Legislation meant to help the precarious situation of minimum wage earners is having the opposite effect on some of these workers.
2018 brought with it an increase in the minimum wage for Ontario workers. For the hundreds of thousands of Ontario workers who earn minimum wage, the increase of minimum wage to $14 per hour from Bill 148 was a blessing.
Many employers, however, did not feel the same way. Business owners small and large alike have pushed back against Ontario’s minimum wage increase. Many have argued that increasing their employees’ wages will drastically cut into their bottom line. Some have even found creative ways to rebalance their budget.
Shortly before the minimum wage was increased, one Tim Horton’s franchise in Cobourg, Ontario sent a letter to its employees informing them that there would be some changes to their benefits and incentives. There were three main changes to their employment terms:
- Paid breaks were eliminated
- Benefits coverage was drastically reduced
- Incentives (like paid days off) were cancelled
Were these changes at the discretion of the employer? Or do they constitute a substantial enough rollback to qualify as a constructive dismissal?
According to the Supreme Court of Canada, a constructive dismissal occurs when “an employer decides unilaterally to make substantial changes to the essential terms of an employee’s contract of employment and the employee does not agree to the changes and leaves his or her job, the employee has not resigned, but has been dismissed.”
That is, when an employer makes significant and sudden alterations to an employee’s terms of employment, the employee may be in the position to treat their contract as having been terminated. In the case of a constructive dismissal, an employee’s resignation from the company may be considered a dismissal, entitling the employee to a severance package the same as if they had been terminated without cause.
The Tim Hortons situation raises a few questions with regards to constructive dismissal. Did the employees agree to the changes? Were the employees given reasonable notice? Are these changes considered substantial or fundamental?
Determining if changes made to the terms of employment like those in Cobourg constitute a constructive dismissal can be complicated. Claiming constructive dismissal carries a degree of risk, especially since there is no guarantee of compensation once an employee has left their position.
Takeaway for Employers
While the actions of the Cobourg Tim Hortons franchise owners have sparked much debate, they have not yet been litigated. Nonetheless, the situation is a good reminder to employers to make sure that any changes you wish to make to your employees’ contracts need to be done properly. An experienced employment lawyer can help you ensure that your changes are handled appropriately and legally.

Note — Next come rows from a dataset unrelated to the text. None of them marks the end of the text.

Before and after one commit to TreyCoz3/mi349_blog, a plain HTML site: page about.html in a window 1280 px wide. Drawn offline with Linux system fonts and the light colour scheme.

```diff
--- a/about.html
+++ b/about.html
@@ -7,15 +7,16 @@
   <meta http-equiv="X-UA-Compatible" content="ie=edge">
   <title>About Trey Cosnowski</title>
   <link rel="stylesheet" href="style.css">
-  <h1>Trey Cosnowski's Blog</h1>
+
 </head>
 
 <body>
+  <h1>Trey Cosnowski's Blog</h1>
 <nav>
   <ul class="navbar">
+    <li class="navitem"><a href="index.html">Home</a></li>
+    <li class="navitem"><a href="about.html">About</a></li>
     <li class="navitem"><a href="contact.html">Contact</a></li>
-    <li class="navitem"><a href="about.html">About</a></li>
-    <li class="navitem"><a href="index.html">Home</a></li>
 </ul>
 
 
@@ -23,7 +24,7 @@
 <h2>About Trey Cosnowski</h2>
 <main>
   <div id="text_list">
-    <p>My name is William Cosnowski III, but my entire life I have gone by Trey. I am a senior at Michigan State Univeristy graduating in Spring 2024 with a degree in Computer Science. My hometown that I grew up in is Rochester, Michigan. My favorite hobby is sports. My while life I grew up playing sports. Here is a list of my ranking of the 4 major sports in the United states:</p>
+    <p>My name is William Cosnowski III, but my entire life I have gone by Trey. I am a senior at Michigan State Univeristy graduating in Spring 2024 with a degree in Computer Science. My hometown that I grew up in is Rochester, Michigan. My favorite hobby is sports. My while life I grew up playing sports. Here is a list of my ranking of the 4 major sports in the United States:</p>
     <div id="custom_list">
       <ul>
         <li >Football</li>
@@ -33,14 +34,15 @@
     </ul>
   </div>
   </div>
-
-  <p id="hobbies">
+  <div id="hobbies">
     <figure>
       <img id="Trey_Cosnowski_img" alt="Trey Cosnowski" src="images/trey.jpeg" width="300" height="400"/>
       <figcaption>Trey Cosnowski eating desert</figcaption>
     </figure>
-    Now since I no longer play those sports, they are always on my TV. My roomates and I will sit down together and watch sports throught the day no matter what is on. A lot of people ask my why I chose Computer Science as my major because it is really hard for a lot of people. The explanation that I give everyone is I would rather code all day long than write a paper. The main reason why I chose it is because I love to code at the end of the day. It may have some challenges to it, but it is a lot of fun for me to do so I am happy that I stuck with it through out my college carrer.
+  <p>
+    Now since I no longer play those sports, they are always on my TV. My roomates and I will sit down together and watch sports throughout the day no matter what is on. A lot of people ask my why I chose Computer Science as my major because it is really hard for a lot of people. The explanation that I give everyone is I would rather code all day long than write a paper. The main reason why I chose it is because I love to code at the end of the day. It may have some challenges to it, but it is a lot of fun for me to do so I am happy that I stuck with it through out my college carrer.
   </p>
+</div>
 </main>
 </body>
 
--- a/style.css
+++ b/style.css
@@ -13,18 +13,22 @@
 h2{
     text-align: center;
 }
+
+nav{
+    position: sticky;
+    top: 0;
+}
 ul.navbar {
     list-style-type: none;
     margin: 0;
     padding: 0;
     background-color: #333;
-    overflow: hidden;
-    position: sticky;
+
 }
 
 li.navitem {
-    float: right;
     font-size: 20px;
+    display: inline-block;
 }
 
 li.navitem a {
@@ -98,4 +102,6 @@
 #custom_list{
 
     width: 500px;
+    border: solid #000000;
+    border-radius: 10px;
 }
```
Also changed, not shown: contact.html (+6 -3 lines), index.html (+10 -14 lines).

If the increase in minimum wage has led to significant changes in the nature and compensation of your work, you should seek legal advice from an experienced employment law team before taking action. KCY at LAW can help you understand your rights and recommend the best course of action for your unique situation. Call 905-639-0999 to book your consultation today!